PROBLEM » Scan the material below for the string "SPRINT". Report every line that has it.

EXERCISE MATERIALS »

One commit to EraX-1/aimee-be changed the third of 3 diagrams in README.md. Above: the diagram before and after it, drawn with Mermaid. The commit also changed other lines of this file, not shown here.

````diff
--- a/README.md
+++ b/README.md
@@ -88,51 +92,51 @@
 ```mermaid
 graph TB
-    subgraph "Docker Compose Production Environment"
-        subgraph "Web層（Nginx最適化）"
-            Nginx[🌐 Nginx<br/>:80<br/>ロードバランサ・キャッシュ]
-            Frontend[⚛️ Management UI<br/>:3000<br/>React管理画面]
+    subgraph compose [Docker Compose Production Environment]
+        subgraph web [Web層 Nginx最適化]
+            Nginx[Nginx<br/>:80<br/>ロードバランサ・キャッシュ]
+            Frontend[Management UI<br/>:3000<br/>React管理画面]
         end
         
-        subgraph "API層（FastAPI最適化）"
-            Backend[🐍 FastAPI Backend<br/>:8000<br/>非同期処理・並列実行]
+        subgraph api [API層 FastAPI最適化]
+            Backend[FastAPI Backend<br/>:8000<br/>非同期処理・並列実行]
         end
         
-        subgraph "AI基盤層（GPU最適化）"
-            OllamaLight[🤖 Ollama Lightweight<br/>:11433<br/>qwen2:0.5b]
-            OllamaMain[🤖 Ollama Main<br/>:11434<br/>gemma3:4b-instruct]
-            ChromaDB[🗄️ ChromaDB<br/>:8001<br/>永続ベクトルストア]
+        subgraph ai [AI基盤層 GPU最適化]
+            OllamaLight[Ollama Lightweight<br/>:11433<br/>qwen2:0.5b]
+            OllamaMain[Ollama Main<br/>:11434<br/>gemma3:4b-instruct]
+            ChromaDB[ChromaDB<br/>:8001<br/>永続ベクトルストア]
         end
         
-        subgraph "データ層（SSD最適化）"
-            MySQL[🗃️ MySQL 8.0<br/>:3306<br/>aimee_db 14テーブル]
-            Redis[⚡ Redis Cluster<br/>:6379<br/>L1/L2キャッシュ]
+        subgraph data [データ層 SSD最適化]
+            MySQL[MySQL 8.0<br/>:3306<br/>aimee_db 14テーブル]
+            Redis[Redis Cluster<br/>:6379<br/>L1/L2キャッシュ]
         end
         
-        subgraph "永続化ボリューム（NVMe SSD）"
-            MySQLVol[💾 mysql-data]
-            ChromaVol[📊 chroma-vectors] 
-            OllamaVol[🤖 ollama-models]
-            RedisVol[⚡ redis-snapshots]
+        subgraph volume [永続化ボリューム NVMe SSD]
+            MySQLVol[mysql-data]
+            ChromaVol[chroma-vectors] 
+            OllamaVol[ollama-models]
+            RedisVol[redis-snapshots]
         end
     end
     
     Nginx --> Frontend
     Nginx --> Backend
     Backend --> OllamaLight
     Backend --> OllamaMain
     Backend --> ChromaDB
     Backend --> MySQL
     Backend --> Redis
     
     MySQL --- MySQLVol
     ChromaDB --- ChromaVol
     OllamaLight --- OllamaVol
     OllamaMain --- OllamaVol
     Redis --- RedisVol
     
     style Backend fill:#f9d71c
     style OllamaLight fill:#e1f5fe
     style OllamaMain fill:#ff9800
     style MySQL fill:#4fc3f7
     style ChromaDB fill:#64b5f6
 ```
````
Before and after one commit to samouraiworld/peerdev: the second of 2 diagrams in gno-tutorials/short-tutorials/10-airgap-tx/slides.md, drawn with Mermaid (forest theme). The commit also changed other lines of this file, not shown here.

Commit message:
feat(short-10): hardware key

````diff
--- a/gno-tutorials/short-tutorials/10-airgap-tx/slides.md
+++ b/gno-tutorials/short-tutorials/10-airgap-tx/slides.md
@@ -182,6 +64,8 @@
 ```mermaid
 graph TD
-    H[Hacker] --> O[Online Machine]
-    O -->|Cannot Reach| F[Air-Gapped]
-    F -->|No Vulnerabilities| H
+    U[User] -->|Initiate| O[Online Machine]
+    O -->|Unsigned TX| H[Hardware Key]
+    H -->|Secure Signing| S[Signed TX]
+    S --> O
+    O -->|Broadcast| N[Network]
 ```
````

---

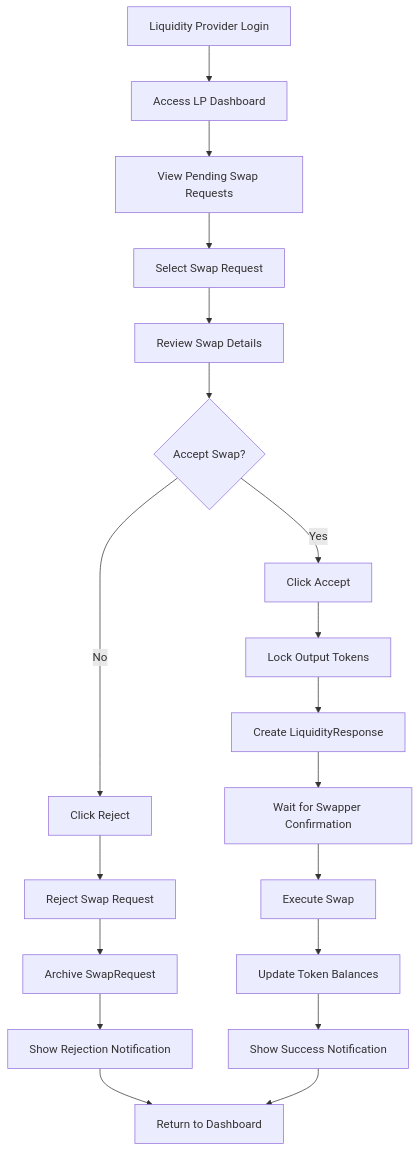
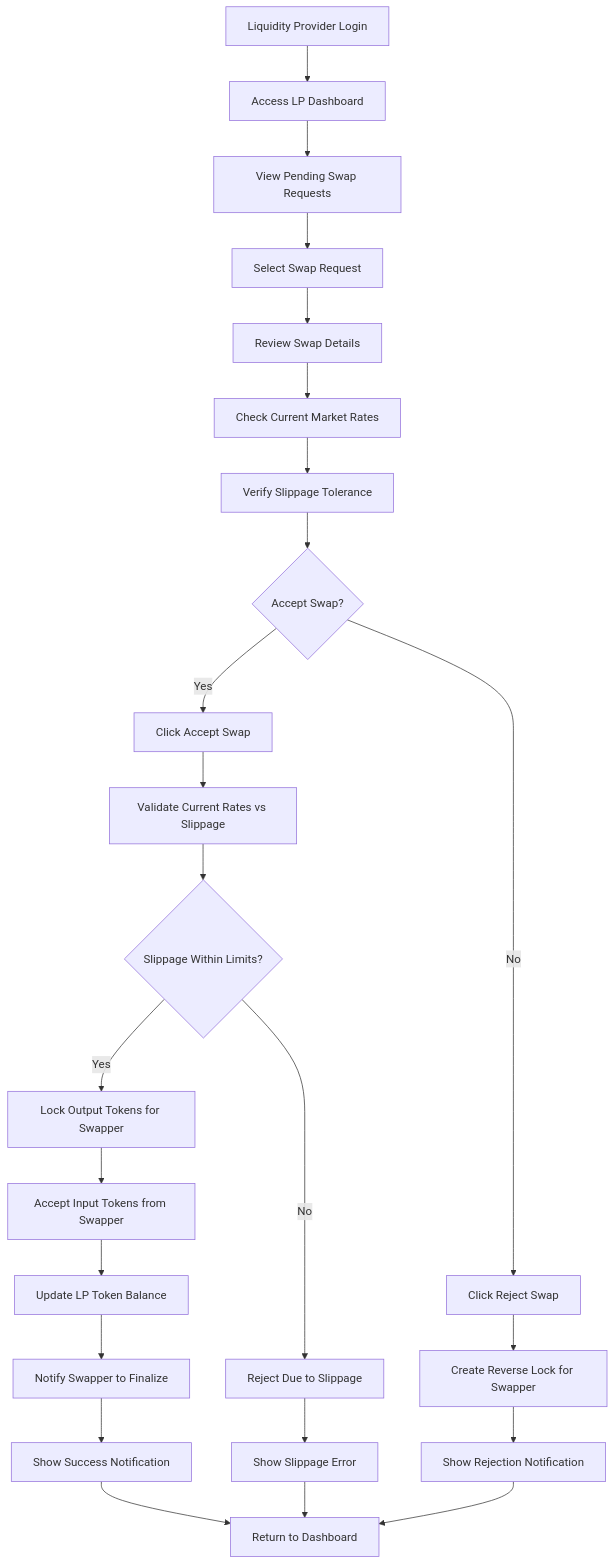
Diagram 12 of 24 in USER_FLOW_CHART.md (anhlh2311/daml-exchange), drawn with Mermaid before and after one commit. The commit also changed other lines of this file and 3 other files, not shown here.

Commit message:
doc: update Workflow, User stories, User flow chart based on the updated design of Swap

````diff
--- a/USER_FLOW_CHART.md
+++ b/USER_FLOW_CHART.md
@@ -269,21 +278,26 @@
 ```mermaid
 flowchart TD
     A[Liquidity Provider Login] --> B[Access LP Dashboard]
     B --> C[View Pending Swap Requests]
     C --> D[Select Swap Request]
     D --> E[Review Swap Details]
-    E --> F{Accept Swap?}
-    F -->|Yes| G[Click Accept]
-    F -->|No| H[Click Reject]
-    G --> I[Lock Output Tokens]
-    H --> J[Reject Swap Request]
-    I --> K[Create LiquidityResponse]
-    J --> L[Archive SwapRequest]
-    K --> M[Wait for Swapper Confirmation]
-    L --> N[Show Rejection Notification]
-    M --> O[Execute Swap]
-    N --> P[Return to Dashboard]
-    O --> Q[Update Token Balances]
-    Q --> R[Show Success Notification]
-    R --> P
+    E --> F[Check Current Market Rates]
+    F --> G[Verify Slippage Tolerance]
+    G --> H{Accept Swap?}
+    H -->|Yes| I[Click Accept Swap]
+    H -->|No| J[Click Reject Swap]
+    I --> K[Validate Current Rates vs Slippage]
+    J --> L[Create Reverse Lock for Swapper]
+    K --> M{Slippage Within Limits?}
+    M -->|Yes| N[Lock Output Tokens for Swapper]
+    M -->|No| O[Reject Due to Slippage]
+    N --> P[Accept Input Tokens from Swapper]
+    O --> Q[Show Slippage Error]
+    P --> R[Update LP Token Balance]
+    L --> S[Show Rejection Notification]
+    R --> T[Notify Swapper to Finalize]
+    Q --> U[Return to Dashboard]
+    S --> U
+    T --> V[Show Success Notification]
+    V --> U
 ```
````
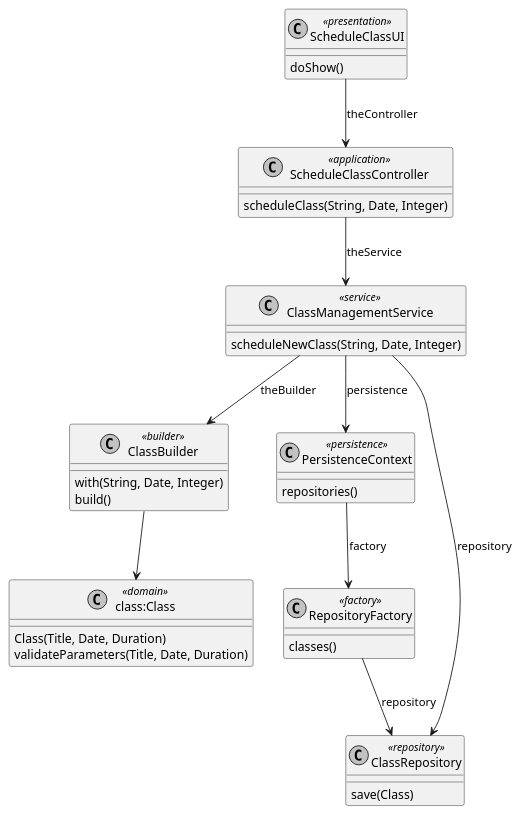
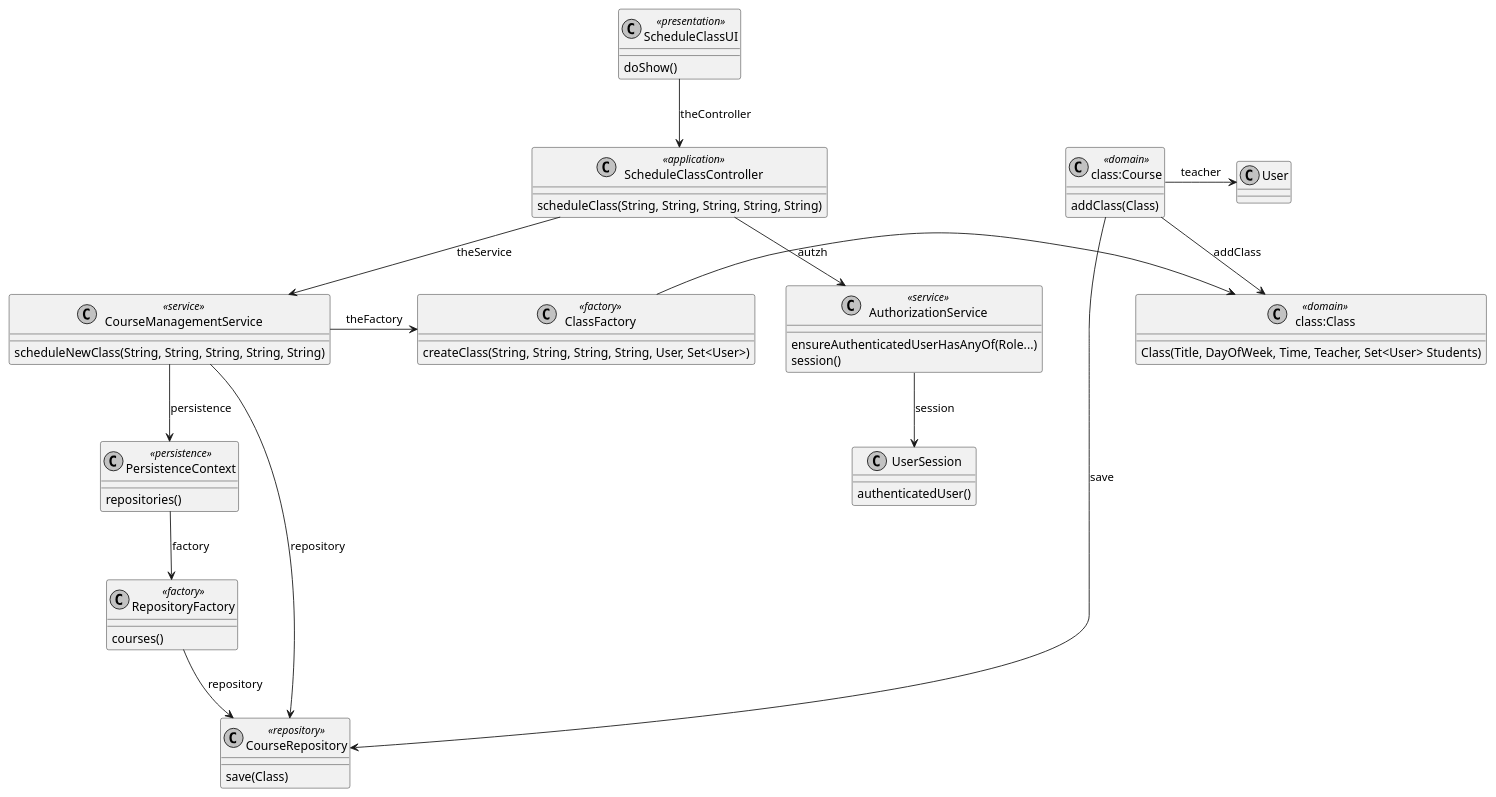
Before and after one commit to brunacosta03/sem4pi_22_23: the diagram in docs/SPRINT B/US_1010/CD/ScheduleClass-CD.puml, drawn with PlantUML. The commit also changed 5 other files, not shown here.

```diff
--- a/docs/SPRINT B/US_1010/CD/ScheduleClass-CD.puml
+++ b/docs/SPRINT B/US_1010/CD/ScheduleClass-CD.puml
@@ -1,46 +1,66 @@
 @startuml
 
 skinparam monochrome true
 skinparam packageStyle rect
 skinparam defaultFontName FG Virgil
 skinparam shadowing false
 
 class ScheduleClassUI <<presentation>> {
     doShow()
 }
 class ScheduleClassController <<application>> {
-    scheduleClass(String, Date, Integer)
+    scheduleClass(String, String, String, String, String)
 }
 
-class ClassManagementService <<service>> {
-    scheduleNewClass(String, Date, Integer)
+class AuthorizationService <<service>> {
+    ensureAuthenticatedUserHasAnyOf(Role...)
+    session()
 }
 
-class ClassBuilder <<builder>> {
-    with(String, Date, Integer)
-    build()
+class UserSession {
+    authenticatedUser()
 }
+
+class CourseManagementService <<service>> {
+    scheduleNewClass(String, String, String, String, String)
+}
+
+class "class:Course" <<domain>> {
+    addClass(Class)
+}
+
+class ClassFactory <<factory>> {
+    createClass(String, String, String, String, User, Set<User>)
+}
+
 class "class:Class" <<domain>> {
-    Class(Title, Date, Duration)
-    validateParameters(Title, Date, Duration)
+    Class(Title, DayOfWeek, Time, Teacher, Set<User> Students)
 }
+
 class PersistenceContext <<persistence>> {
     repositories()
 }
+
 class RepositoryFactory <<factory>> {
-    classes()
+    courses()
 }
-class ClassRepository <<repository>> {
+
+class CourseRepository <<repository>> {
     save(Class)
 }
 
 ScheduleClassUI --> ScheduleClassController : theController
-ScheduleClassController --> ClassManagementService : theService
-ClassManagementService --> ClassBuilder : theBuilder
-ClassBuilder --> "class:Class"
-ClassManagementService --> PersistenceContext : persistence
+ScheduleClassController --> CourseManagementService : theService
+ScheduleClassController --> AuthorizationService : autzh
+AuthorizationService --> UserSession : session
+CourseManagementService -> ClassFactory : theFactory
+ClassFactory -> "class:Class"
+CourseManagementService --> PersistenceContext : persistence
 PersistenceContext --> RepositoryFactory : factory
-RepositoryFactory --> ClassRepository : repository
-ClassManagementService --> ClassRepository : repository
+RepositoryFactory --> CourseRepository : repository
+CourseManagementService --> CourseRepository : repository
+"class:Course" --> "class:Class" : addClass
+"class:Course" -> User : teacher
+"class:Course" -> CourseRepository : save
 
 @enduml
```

...

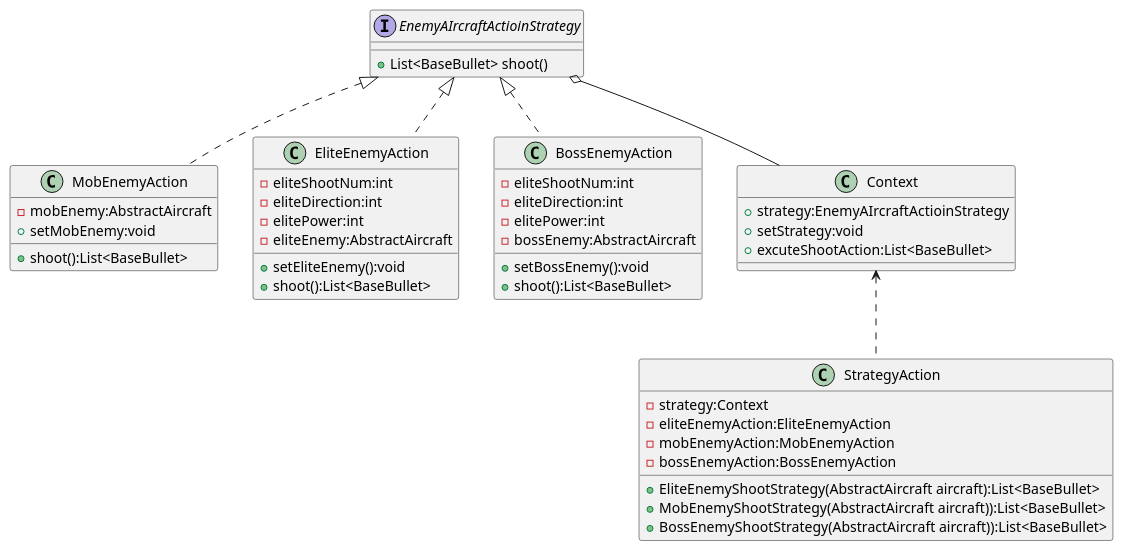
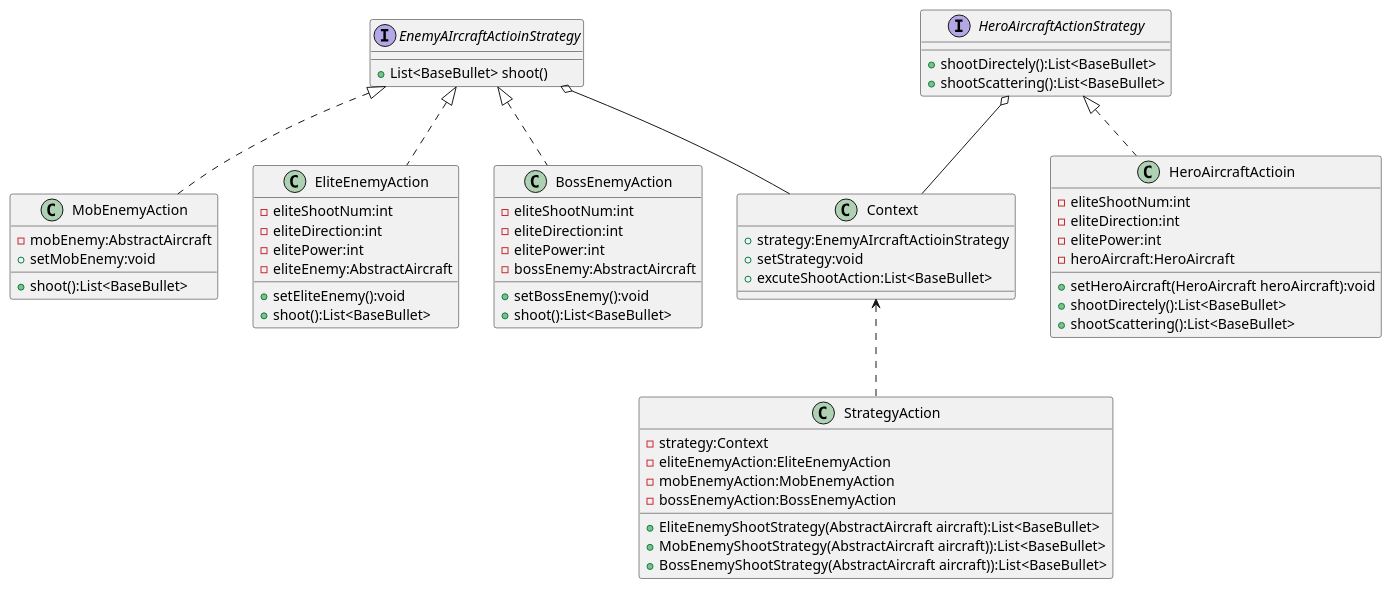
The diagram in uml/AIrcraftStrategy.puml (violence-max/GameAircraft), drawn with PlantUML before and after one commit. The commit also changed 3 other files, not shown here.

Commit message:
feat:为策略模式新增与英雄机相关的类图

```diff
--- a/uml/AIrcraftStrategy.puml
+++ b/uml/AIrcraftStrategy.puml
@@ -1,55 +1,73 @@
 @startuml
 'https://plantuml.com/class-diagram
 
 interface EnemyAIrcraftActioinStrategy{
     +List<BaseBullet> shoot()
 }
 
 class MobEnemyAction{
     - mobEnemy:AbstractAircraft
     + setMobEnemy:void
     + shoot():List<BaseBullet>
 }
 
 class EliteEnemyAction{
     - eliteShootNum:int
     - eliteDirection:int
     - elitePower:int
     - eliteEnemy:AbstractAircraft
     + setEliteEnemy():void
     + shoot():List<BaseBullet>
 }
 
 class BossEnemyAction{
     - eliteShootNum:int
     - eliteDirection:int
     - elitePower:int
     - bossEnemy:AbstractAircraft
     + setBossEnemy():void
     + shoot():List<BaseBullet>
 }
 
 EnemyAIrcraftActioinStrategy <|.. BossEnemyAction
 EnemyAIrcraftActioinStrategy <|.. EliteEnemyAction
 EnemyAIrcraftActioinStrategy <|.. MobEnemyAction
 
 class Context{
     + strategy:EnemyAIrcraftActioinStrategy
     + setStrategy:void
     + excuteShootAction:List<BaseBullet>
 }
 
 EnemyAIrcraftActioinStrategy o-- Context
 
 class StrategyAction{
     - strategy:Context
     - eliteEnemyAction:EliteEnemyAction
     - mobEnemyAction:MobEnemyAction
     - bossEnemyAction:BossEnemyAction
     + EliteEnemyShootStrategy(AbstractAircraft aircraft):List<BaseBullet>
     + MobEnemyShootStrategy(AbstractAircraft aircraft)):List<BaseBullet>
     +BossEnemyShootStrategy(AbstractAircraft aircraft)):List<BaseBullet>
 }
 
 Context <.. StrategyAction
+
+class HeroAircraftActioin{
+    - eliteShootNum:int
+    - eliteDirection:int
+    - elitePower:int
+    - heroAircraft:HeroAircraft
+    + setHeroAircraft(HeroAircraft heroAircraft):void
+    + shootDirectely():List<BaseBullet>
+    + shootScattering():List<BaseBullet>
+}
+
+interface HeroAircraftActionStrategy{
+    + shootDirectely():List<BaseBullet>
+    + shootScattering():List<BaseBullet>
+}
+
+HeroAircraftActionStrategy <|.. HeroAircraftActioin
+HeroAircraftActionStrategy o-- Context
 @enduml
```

WORKED SOLUTION »
Before and after one commit to brunacosta03/sem4pi_22_23: the diagram in docs/SPRINT B/US_1010/CD/ScheduleClass-CD.puml, drawn with PlantUML. The commit also changed 5 other files, not shown here.
--- a/docs/SPRINT B/US_1010/CD/ScheduleClass-CD.puml
+++ b/docs/SPRINT B/US_1010/CD/ScheduleClass-CD.puml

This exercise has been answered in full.